The lymphatic system is a drainage system of the body. It contains both thin vessels and nodes that are responsible for the transportation and cleansing of the fluid known as lymph. The lymphatic system is also a critical part of the immune system. Lymphatic nodes contain cells (lymphocytes) that destroy bacteria and viruses.

Lymphedema occurs from a blockage of the lymphatic pathways which can result in chronic swelling of an arm or a leg. This may occur as a result of trauma, general surgery, or cancer treatments such as radiation therapy or removal of lymph nodes. This is called secondary lymphedema. Lymphedema can also develop on its own from incomplete formation of the lymphatic system during gestation. This is called primary lymphedema.

The circulatory system contains the veins, arteries and the lymphatic vessels. The heart pumps blood out to all the tissues of the body through the arteries. Water, nutrients and some protein from the blood spill out into the tissue space. The veins take back most of the water and the wastes, but some fluid and protein (about 10 percent) remain in the tissues. The lymphatic system drains and cleanses the tissue space thus removing water and the potentially harmful protein. The veins take blood back to the heart, while the lymphatics move fluids through vessels and lymph nodes to veins in the neck; here the lymph is reintroduced into the blood stream.

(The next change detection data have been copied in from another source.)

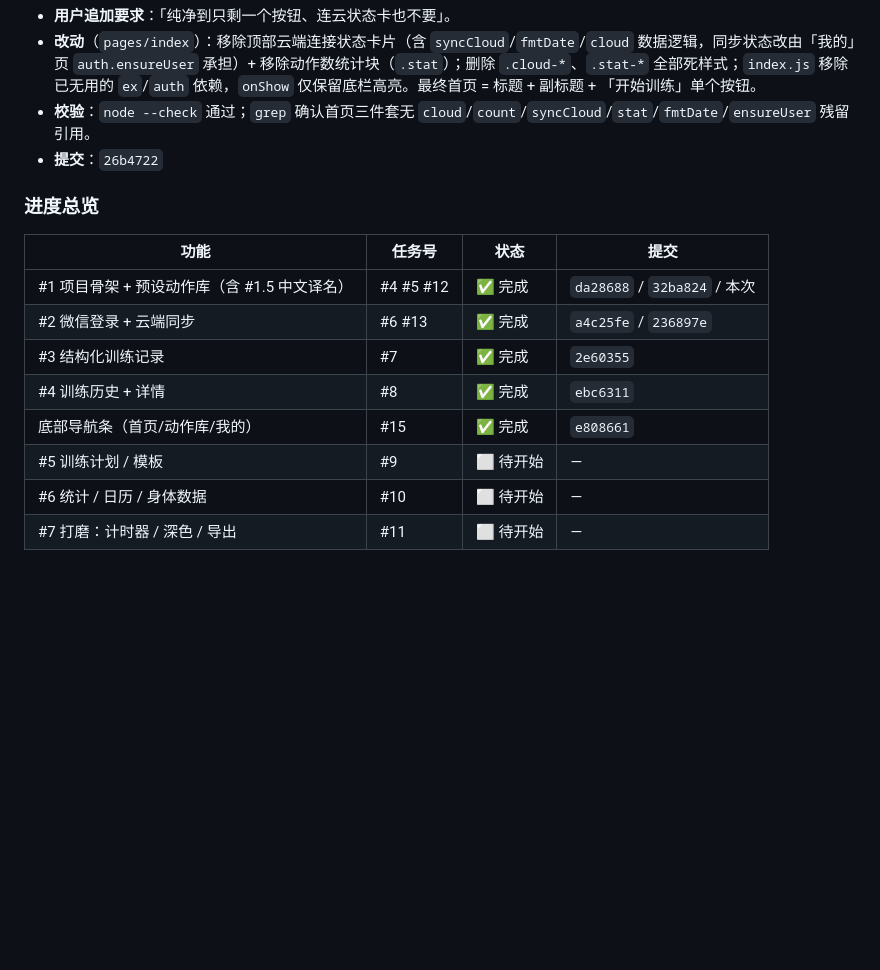
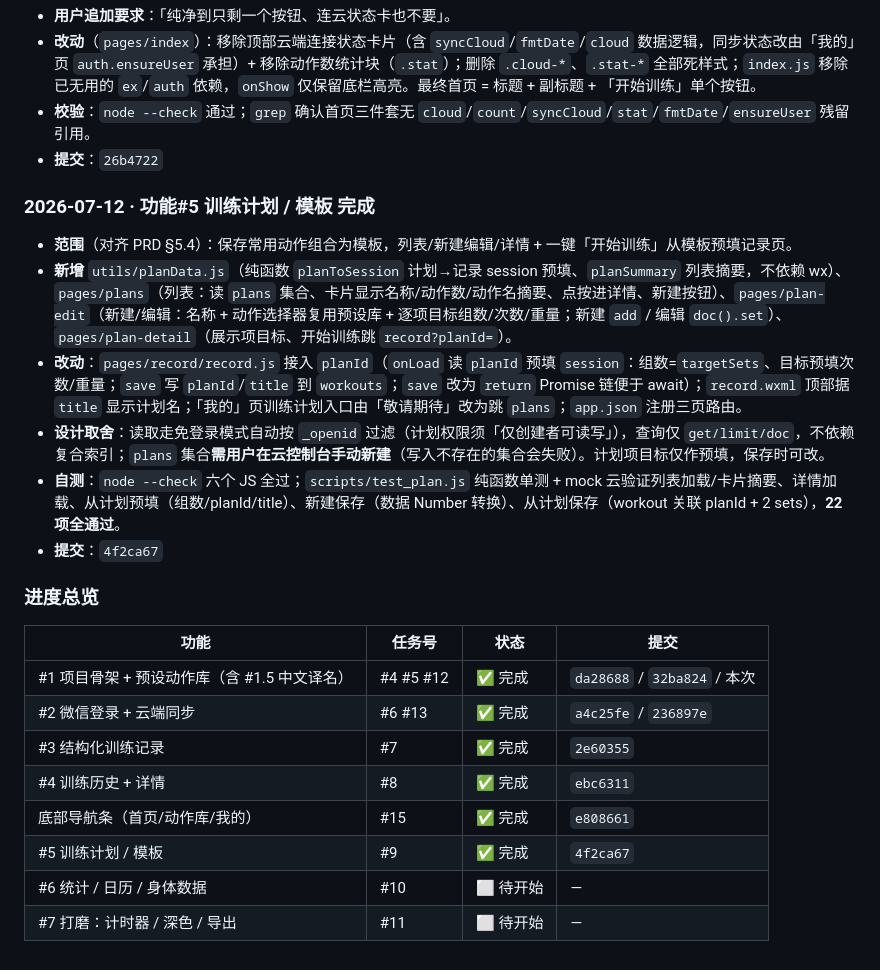
Before and after one commit to zeroTwo0617/FitLog, a Markdown page: 开发文档.md, the part around the change. Rendered like a GitHub page; blank space fills up the shorter version.

Commit message:
docs: 功能#5 训练计划/模板完成记录 + 进度表提交号 4f2ca67

```diff
--- a/开发文档.md
+++ b/开发文档.md
@@ -359,6 +359,14 @@ _下一步：功能 #2 微信登录 + 云端同步（任务 #6）。_
 - **校验**：`node --check` 通过；`grep` 确认首页三件套无 `cloud`/`count`/`syncCloud`/`stat`/`fmtDate`/`ensureUser` 残留引用。
 - **提交**：`26b4722`
 
+### 2026-07-12 · 功能#5 训练计划 / 模板 完成
+- **范围**（对齐 PRD §5.4）：保存常用动作组合为模板，列表/新建编辑/详情 + 一键「开始训练」从模板预填记录页。
+- **新增** `utils/planData.js`（纯函数 `planToSession` 计划→记录 session 预填、`planSummary` 列表摘要，不依赖 wx）、`pages/plans`（列表：读 `plans` 集合、卡片显示名称/动作数/动作名摘要、点按进详情、新建按钮）、`pages/plan-edit`（新建/编辑：名称 + 动作选择器复用预设库 + 逐项目标组数/次数/重量；新建 `add` / 编辑 `doc().set`）、`pages/plan-detail`（展示项目标、开始训练跳 `record?planId=`）。
+- **改动**：`pages/record/record.js` 接入 `planId`（`onLoad` 读 `planId` 预填 `session`：组数=`targetSets`、目标预填次数/重量；`save` 写 `planId`/`title` 到 `workouts`；`save` 改为 `return` Promise 链便于 await）；`record.wxml` 顶部据 `title` 显示计划名；「我的」页训练计划入口由「敬请期待」改为跳 `plans`；`app.json` 注册三页路由。
+- **设计取舍**：读取走免登录模式自动按 `_openid` 过滤（计划权限须「仅创建者可读写」），查询仅 `get/limit/doc`，不依赖复合索引；`plans` 集合**需用户在云控制台手动新建**（写入不存在的集合会失败）。计划项目标仅作预填，保存时可改。
+- **自测**：`node --check` 六个 JS 全过；`scripts/test_plan.js` 纯函数单测 + mock 云验证列表加载/卡片摘要、详情加载、从计划预填（组数/planId/title）、新建保存（数据 Number 转换）、从计划保存（workout 关联 planId + 2 sets），**22 项全通过**。
+- **提交**：`4f2ca67`
+
 ### 进度总览
 | 功能 | 任务号 | 状态 | 提交 |
 | --- | --- | --- | --- |
@@ -367,6 +375,6 @@ _下一步：功能 #2 微信登录 + 云端同步（任务 #6）。_
 | #3 结构化训练记录 | #7 | ✅ 完成 | `2e60355` |
 | #4 训练历史 + 详情 | #8 | ✅ 完成 | `ebc6311` |
 | 底部导航条（首页/动作库/我的） | #15 | ✅ 完成 | `e808661` |
-| #5 训练计划 / 模板 | #9 | ⬜ 待开始 | — |
+| #5 训练计划 / 模板 | #9 | ✅ 完成 | `4f2ca67` |
 | #6 统计 / 日历 / 身体数据 | #10 | ⬜ 待开始 | — |
 | #7 打磨：计时器 / 深色 / 导出 | #11 | ⬜ 待开始 | — |
```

If there is damage to the lymphatic vessels or nodes, the fluid and protein becomes trapped in the tissues. The lymph is unable to drain; and like a river that is blocked by a dam, the fluid increases and causes that part of the body to swell. This is lymphedema. The swelling sensation has been described as a feeling of heaviness, tightness, pressure or a bursting feeling in the arm or leg. This can be painful and is often unsightly. The most severe cases are known as elephantitis.

Lymphedema can be managed by lymphatic massage, compression therapy, exercises and education on how to avoid situations that may cause the fluid to increase. Lymphatic massage – manually moving the fluid and protein from a blocked area to properly functioning pathways – is relaxing and decreases the pain and pressure felt in the limb. This condition if left untreated may cause tissues to become hardened and there is also an increase in the risk of infection. Infection may occur because the fluid does not drain and therefore is not cleansed by the lymphocytes. Lymphedema may take weeks, months or even years to develop as the stress over time causes failure of the vessels to drain the area.

Low stretch compression bandaging helps reduce the size of the swelling and compression garments help maintain a smaller size of the limb once the minimum size is achieved. The client will be taught self massage and exercises, and educated on safety and precautions. Early intervention is recommended for optimal management.

 

Links

http://www.lymphnotes.com/article.php/id/151
http://www.lymphontario.org
Lymphedema Presentation